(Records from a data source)
- - -
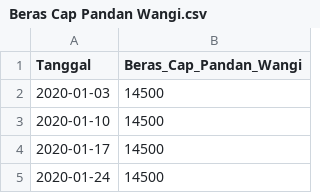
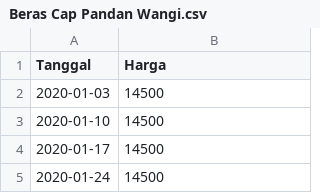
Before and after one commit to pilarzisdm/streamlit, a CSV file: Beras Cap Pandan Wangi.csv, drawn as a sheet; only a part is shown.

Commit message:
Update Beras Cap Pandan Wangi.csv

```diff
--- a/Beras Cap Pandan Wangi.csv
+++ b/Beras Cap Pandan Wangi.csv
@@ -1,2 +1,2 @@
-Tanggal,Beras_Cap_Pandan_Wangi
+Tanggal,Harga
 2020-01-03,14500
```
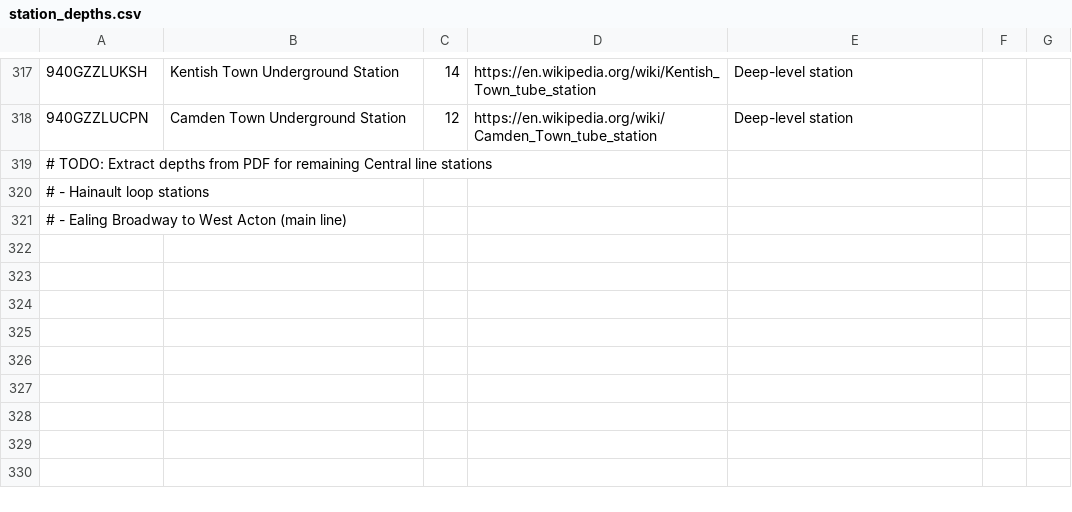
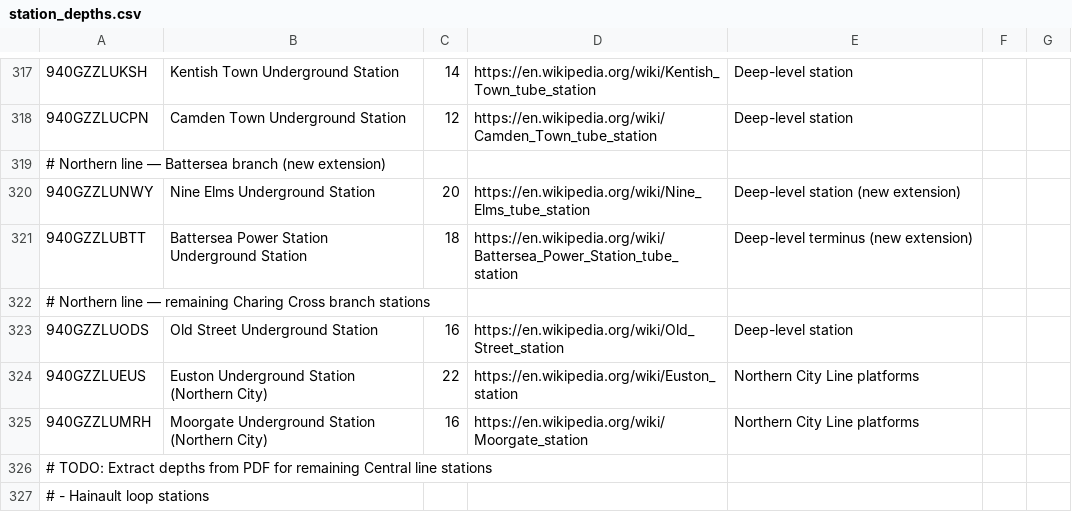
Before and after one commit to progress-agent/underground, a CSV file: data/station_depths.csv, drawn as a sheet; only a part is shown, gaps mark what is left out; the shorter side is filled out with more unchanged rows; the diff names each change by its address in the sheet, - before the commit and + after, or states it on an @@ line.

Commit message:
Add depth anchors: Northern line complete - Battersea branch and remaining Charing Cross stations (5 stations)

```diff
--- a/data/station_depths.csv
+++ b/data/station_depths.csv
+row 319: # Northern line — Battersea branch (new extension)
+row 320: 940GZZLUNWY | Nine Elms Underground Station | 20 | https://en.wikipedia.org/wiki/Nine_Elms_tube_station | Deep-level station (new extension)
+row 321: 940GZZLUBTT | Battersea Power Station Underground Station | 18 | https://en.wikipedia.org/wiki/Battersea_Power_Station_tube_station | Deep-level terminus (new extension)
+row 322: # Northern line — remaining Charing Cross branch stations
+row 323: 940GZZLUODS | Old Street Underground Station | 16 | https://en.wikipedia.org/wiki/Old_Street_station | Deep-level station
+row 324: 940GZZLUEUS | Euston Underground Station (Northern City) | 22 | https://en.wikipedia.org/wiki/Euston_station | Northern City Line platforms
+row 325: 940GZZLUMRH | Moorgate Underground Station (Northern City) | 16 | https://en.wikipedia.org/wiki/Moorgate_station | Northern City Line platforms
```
- - -
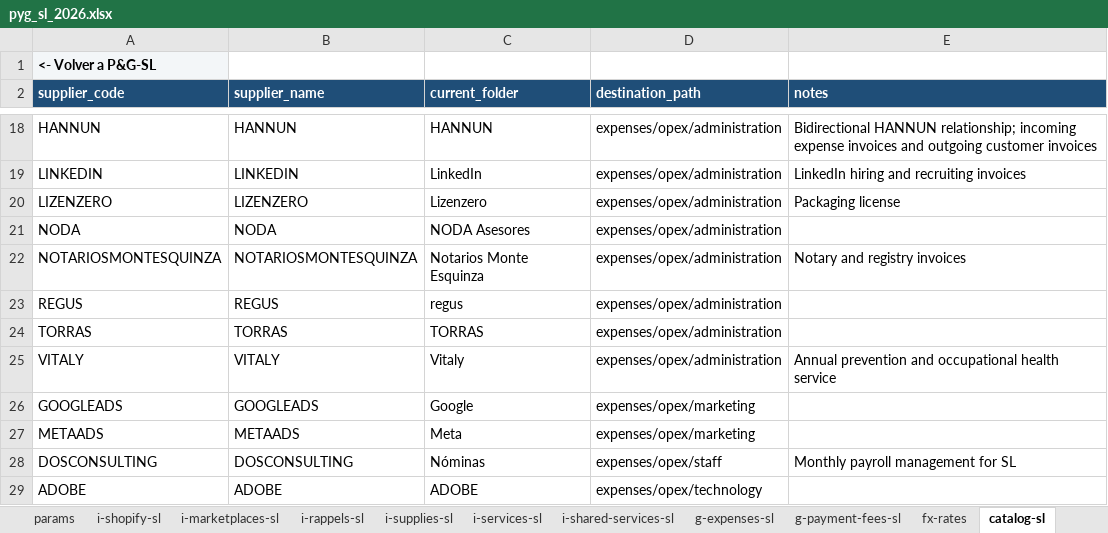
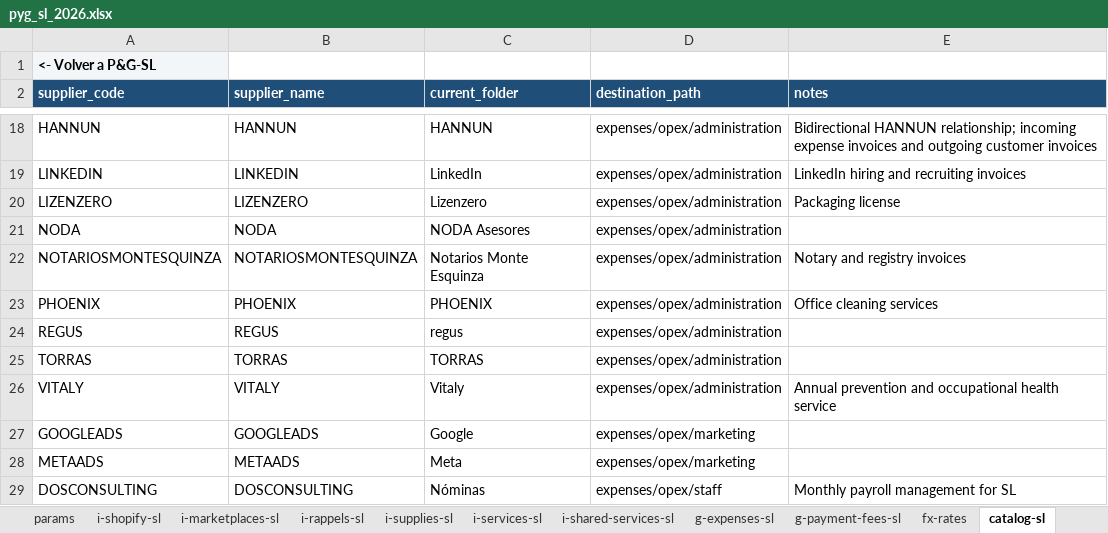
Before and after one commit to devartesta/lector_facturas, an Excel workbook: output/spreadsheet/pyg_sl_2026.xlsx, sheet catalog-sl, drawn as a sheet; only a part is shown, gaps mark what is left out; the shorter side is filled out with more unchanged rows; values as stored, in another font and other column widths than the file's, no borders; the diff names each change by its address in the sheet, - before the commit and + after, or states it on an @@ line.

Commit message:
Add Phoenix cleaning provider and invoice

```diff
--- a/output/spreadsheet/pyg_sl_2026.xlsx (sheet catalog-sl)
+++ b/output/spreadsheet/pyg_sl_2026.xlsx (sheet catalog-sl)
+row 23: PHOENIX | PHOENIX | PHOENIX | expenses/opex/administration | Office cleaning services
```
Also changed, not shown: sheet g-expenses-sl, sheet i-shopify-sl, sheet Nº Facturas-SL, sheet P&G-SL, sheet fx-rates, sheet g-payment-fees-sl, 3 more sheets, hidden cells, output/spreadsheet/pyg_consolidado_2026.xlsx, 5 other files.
- - -
The string "sheet" appears in how many lines above? Answer with the number only.

**PROBLEM SOLUTION**
6